Peña: At the end of the day, it’s gonna be you and the film. So you’ll take it with a grain of salt and say, “Thank you very much,” and if it’s useful and makes it better, you absolutely use it. There’s some things they might not get right then and there, what a certain person is doing; it might be a setup for something else, it could be part of an arc. When people give you advice, you don’t always use it. You just gotta do your own thing. I didn’t feel inhibited. In fact, I felt pretty inspired. I like it when people come into the set who are just all about the movie, because it puts you on your toes and keeps you excited and inspired.

One of the cool things about this movie is seeing two well-rounded positive Latino characters in a big film that isn’t necessarily a Latino movie. Are those kinds of parts hard to find? Do you feel like you still mostly get sent stereotypical Latino roles?

Peña: The last two movies I was up for, the characters weren’t Latin at all.

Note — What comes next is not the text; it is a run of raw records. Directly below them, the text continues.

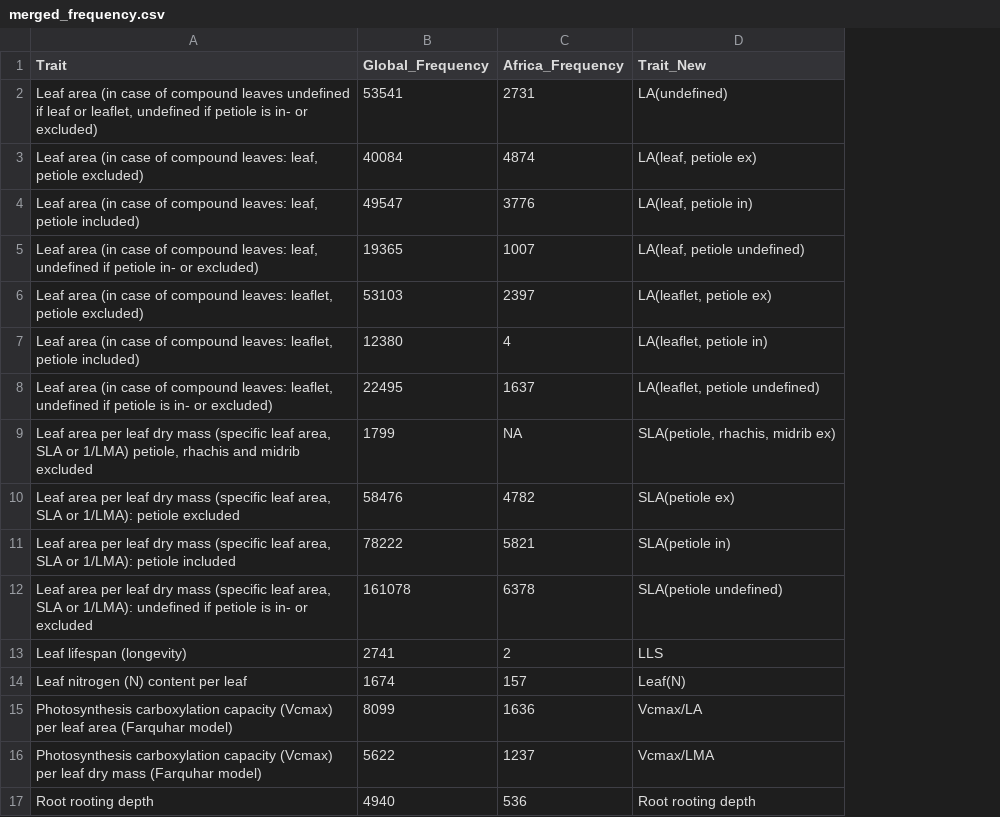
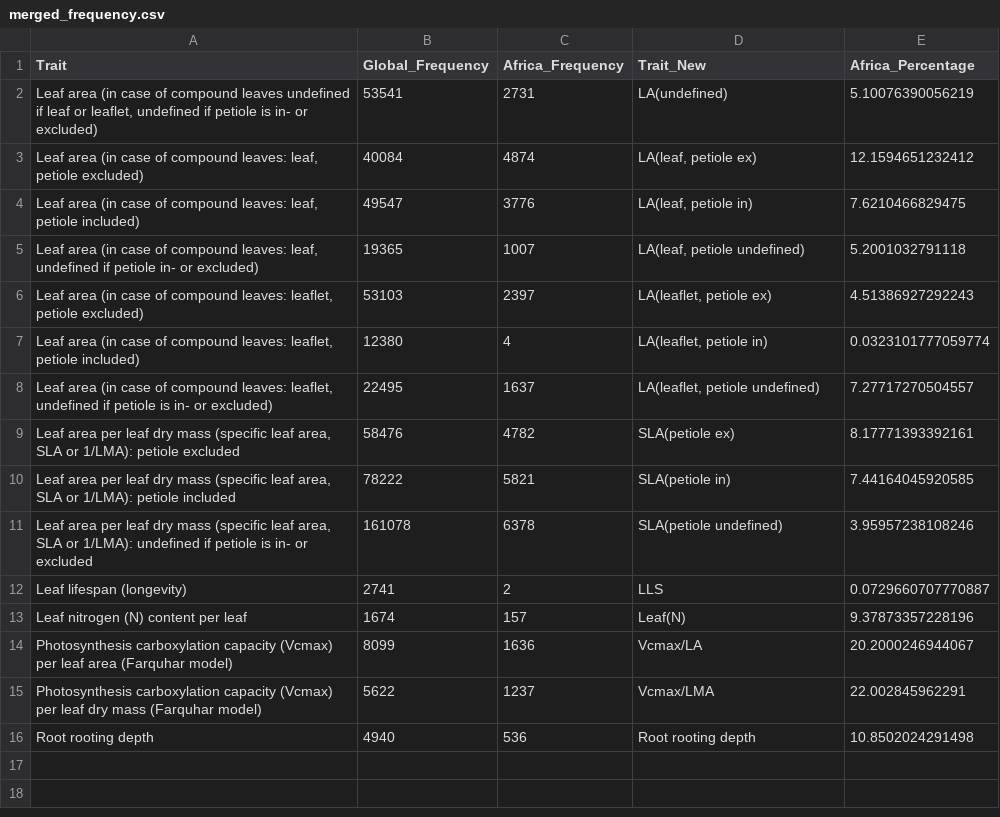
Before and after one commit to TESS-Laboratory/African-traits-jules-pft-parameterisation, a CSV file: merged_frequency.csv, drawn as a sheet; removed rows and columns are numbered as before the commit, all else as after; the diff names each change by its address in the sheet, - before the commit and + after, or states it on an @@ line.

Commit message:
Nothing new

```diff
--- a/merged_frequency.csv
+++ b/merged_frequency.csv
+column E (Africa_Percentage), rows 2-16: 5.10076390056219 | 12.1594651232412 | 7.6210466829475 | 5.2001032791118 | 4.51386927292243 | 0.0323101777059774 | 7.27717270504557 | 8.17771393392161 | 7.44164045920585 | 3.95957238108246 | 0.0729660707770887 | 9.37873357228196 | 20.2000246944067 | 22.002845962291 | 10.8502024291498
-row 9: Leaf area per leaf dry mass (specific leaf area, SLA or 1/LMA) petiole, rhachis and midrib excluded | 1799 | NA | SLA(petiole, rhachis, midrib ex)
```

Martinez: You just happened to be Latin.

Peña: Yeah, they were written for something else. I think after a certain point, everyone is typecast. Good-looking sexy chicks are always getting offered good-looking sexy chick parts. Blonde-haired blue-eyed girls get certain parts. If you look a little nerdy, you’ll end up on The Big Bang Theory. [laughs]

Martinez: If you want someone Latin, you get someone Latin. It’s a little difficult sometimes, because they just want any minority in there. “Ethnicity” is what they call it. So you have your Caucasians, and then you have “ethnic,” which can be Indian, Asian, Black, or Hispanic. Sometimes I’ll go out for a role that will be the Latin role, but it will go to an African-American because it didn’t matter to them. All they wanted was someone who’s ethnic.

Natalie, your biggest moment in the film is the graphic sex speech you give at the quinceañera. How much of that was scripted?

Martinez: It was written that way, talking about “being a freak” and “you gotta give it to him” and all this kinda stuff. But David gave me a little freedom in the sense that he wanted me to make that scene very uncomfortable for Michael and everyone else. [laughs] And I was uncomfortable! Even now I get embarrassed. I was just like, “Oh my god, my dad is gonna see this!”

Peña: Oh no!

Martinez: And I’m making all these hand gestures, and I’m like, “What do these things even mean that I’m doing with my hands?”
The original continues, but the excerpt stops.